- Wait until your Arborio rice is cooked!
Cooking Arborio rice in the rice cooker will come out as good as that done on a stovetop but with a lot less hassle.
How to Cook Arborio Rice for Sushi
Cooking arborio rice for sushi requires precision and patience. To get the perfect fluffy consistency each grain should be tender but separate and that’s not as simple as you may think.
Start by rinsing the rice in cold water, rubbing it between your hands until the water runs clear, then drain it through a fine-meshed sieve or colander and set aside for about 30 minutes to allow it to dry out slightly.
Next, place the rice in your rice cooker and add enough cold water to cover the rice by 1 cm (1/2 inch). Then, select the white rice setting if your cooker has one. This ensures that all the grains become uniformly cooked and helps achieve the sticky texture desired for sushi.
Once cooked, switch to keep warm mode and let it stand for at least 10 minutes before transferring the cooked rice onto a wide shallow pan or plate and spread out evenly to cool.
Be sure to fluff with a fork occasionally so that each grain is separate before serving or any Rice Balls or Sushi Rolls are formed.
If you want to find out how to cook perfect sushi rice then I have an article dedicated to that topic here.
So, hopefully, I have managed to convince you that cooking Arborio rice is not as tricky as you may have thought.
And, with my 5 foolproof cooking tips for perfect Arborio rice there’s no way you can much things up 🙂
In this post, I covered the essential steps you need to take to get great-tasting Arborio rice every time.
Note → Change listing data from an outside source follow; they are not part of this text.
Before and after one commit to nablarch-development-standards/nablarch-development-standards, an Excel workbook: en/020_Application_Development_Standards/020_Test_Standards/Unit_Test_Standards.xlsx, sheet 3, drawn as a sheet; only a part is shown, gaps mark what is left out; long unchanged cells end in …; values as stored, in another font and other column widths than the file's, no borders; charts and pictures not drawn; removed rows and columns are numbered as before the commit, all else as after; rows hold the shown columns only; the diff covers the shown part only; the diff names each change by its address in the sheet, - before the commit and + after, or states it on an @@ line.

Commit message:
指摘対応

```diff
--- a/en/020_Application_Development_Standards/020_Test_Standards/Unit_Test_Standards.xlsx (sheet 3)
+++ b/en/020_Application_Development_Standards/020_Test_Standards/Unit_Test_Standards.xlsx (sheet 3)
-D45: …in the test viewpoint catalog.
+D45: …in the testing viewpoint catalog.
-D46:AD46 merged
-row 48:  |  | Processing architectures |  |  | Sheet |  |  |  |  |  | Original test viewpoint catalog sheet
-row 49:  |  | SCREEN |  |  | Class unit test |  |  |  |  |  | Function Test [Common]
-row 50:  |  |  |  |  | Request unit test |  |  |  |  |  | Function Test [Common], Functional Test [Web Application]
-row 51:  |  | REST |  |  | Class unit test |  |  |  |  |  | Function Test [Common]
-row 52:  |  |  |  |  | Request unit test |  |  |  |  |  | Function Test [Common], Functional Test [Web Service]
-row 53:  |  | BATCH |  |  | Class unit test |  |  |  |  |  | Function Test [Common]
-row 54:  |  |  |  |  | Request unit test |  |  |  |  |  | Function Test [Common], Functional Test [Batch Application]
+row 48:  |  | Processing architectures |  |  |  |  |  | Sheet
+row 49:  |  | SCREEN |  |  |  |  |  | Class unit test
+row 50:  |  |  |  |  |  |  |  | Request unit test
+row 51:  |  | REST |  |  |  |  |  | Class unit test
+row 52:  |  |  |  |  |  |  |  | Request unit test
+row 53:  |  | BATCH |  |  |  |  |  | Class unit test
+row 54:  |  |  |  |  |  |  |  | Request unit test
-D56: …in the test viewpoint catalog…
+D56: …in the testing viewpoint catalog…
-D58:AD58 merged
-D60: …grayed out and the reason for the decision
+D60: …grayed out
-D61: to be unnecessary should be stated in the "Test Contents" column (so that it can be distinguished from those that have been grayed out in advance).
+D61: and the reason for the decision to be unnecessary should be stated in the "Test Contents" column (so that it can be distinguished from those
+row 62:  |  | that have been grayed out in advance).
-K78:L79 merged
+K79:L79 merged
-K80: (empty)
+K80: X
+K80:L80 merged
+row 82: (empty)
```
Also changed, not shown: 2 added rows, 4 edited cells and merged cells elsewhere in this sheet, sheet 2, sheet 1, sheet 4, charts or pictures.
I showed you how to get the mix right, how to rinse the rice, and how to get the perfect creamy texture. Then, to top it all off, I showed you how to get a rice cooker that can do all the hard work for you.
I really hope you found it interesting and informative and, of course, as always, if you have any questions or comments I would love to hear from you.
Hopefully, you enjoyed this post and, if you would like to find out more great ways to use your rice cooker, I have posts covering how to cook pasta, fish, or even lentils. Who knew that a rice cooker could be so versatile ?!